The dust has settled and we are left with a well and truly hung parliament. I won’t bore you with comment and analysis, I’m sure you are sick of it, but there is one thing we need to discuss. After what seemed to be a disasterous night for the Lib Dems, Nick Clegg is seemingly the kingmaker after all and both David Cameron and Gordon Brown have made their offers.
Only the Liberal Democrats, that most democratic of all parties, would actually consult their supporters before making such an important decision, so, if you would like to have your say, email the Lib Dem executive via: firstname.lastname@example.org
Get your email in by 2pm Saturday and maybe you can influence their decision.
They ask that you include some information about who you are and why you care and, please, keep your argument brief; they will have a lot to read.
Here is the letter I sent them earlier, feel free to copy it and alter as you see fit:
***Update: I have revised my letter as I have strengthened my argument, the recommendation is the same.***
To whom it may concern,
The apparent choice is between a risky Lib/Lab pact that could go very wrong but which also represents our best chance of getting PR and some safer options, including a Lib/Con pact or no pact at all.
I believe that is a mistaken interpretation of the options. The truth is a Lib/Lab pact with a slim chance of reform vs the certain decline of the party, the only question being how fast. Put that way, the risky chance of reform is not only the best choice, it is the only sensible choice.
I believe this because while we have FPTP the only way to get serious power is to leap-frog one of the other parties and go from 20 to 40% of the popular vote overnight. This will self-evidently never happen. We cannot achieve 40% based on a slow continual increase because when we get to around 25% and three similarly strong parties FPTP breaks down and delivers a hung parliament. This is always followed by a reset where the smallest party is cast down by the electorate – not because they don’t want to vote that way but because their votes will be wasted if they do. It happened in 1974 and it is happening again now. It makes no difference what we do, if we do not get PR, the party will decline and it may take us 35 years to regain our current position.

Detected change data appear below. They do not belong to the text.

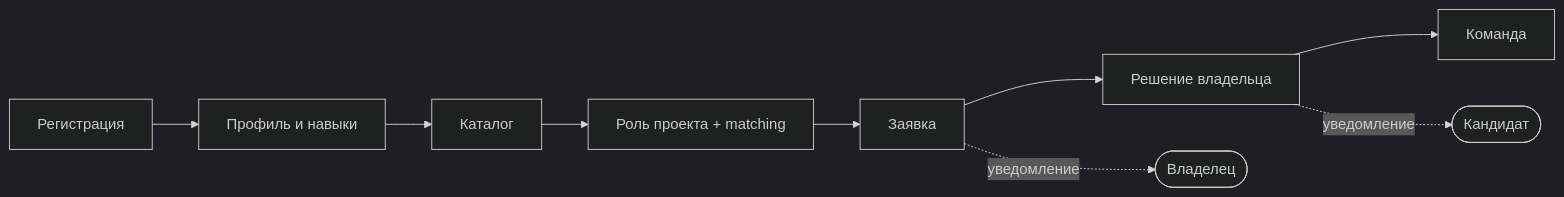
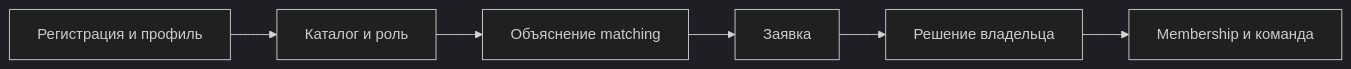
The diagram in README.md (TeamFinderProject/teamfinder-docs), drawn with Mermaid (dark theme) before and after one commit. The commit also changed other lines of this file and 9 other files, not shown here.

````diff
--- a/README.md
+++ b/README.md
@@ -46,11 +30,8 @@
 ```mermaid
 flowchart LR
-    A[Регистрация] --> B[Профиль и навыки]
-    B --> C[Каталог]
-    C --> D[Роль проекта + matching]
-    D --> E[Заявка]
-    E --> F[Решение владельца]
-    F --> G[Команда]
-    E -. уведомление .-> O([Владелец])
-    F -. уведомление .-> K([Кандидат])
+    A[Регистрация и профиль] --> B[Каталог и роль]
+    B --> C[Объяснение matching]
+    C --> D[Заявка]
+    D --> E[Решение владельца]
+    E --> F[Membership и команда]
 ```
````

Uniquely this time, the public wanted a hung parliament, they are calling for PR and are setting up demonstrations and petitions (25000 names in 18 hours!) to show that that is the case. If we let them down by failing to grab this opportunity, they will not forgive us and the punishment and the fall will be swift and far.